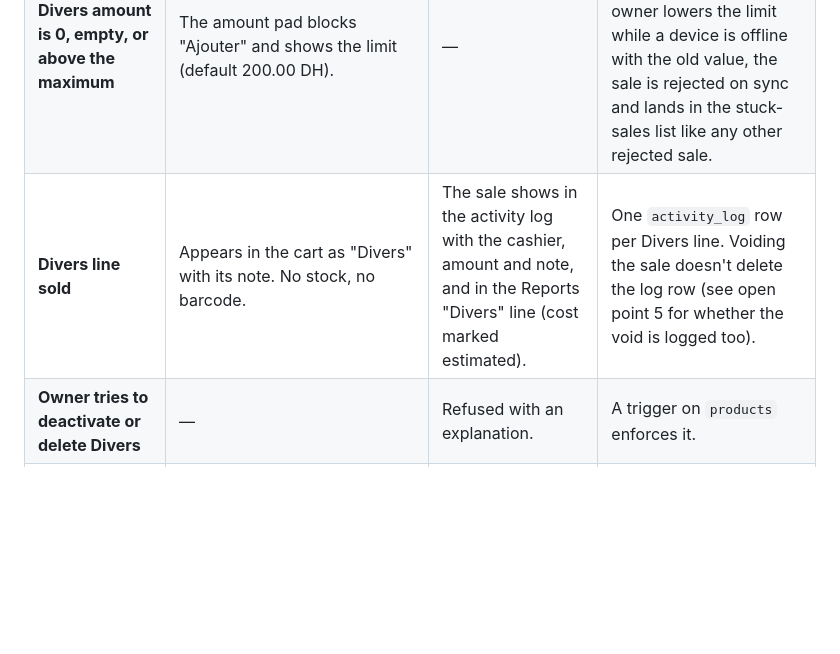
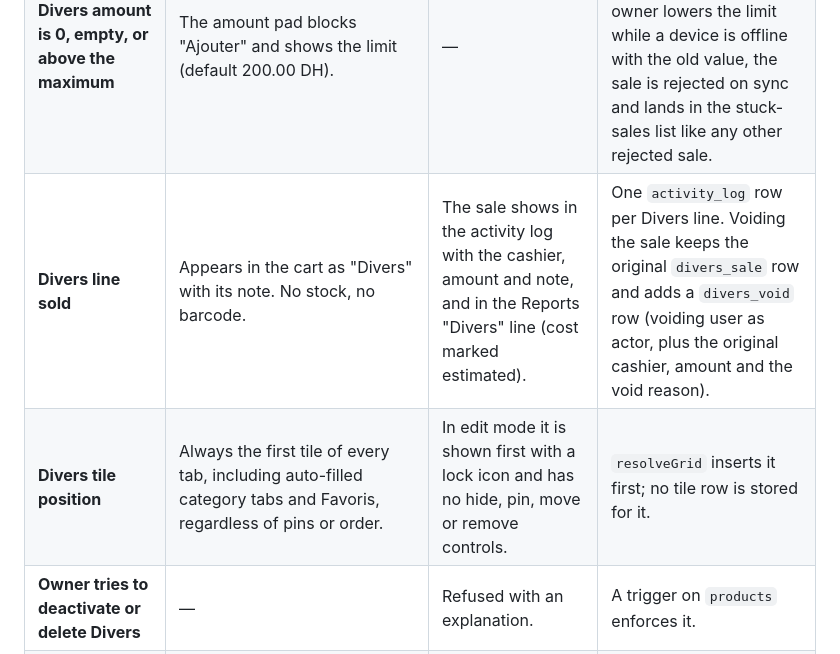
Before and after one commit to MouadLo/CornicheMarket, a Markdown page: docs/SELL-GRID-DESIGN.md, the part around one of its changes. GitHub-like rendering; blank space fills up the shorter version.

```diff
--- a/docs/SELL-GRID-DESIGN.md
+++ b/docs/SELL-GRID-DESIGN.md
@@ -325,7 +333,8 @@ It's refreshed by the same "came online" trigger as today and after every owner
 | **Price changed** | The tile shows the new price after the next cache refresh. | Same. | Same staleness rules as scanning today. |
 | **Product created after the last refresh, while offline** | The tile is hidden until the next refresh. | The edit button is disabled while offline. | No change. |
 | **Divers amount is 0, empty, or above the maximum** | The amount pad blocks "Ajouter" and shows the limit (default 200.00 DH). | — | The server enforces the same limit in `record_sale`. If the owner lowers the limit while a device is offline with the old value, the sale is rejected on sync and lands in the stuck-sales list like any other rejected sale. |
-| **Divers line sold** | Appears in the cart as "Divers" with its note. No stock, no barcode. | The sale shows in the activity log with the cashier, amount and note, and in the Reports "Divers" line (cost marked estimated). | One `activity_log` row per Divers line. Voiding the sale doesn't delete the log row (see open point 5 for whether the void is logged too). |
+| **Divers line sold** | Appears in the cart as "Divers" with its note. No stock, no barcode. | The sale shows in the activity log with the cashier, amount and note, and in the Reports "Divers" line (cost marked estimated). | One `activity_log` row per Divers line. Voiding the sale keeps the original `divers_sale` row and adds a `divers_void` row (voiding user as actor, plus the original cashier, amount and the void reason). |
+| **Divers tile position** | Always the first tile of every tab, including auto-filled category tabs and Favoris, regardless of pins or order. | In edit mode it is shown first with a lock icon and has no hide, pin, move or remove controls. | `resolveGrid` inserts it first; no tile row is stored for it. |
 | **Owner tries to deactivate or delete Divers** | — | Refused with an explanation. | A trigger on `products` enforces it. |
 | **Weighed "by amount" gives a weight that rounds to 0.000** | The pad blocks Add (a 0.01 DH amount on an expensive item). | Same. | Weight must be at least 0.001 kg. |
 | **Empty tab, or no grid configured yet** | The tab is hidden. With no tabs at all, Sell looks like today plus a hint that the owner can set up the grid. | An "Ajouter des produits" call to action. | — |
```
Also changed, not shown: other parts of docs/SELL-GRID-DESIGN.md (+16 -14 lines).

▸ **WHAT THE EXERCISE ASKS**
Which of the lines above include the word "docs"? List those lines.

▸ **ANSWER TO THIS TASK**
Before and after one commit to MouadLo/CornicheMarket, a Markdown page: docs/SELL-GRID-DESIGN.md, the part around one of its changes. GitHub-like rendering; blank space fills up the shorter version.
--- a/docs/SELL-GRID-DESIGN.md
+++ b/docs/SELL-GRID-DESIGN.md
Also changed, not shown: other parts of docs/SELL-GRID-DESIGN.md (+16 -14 lines).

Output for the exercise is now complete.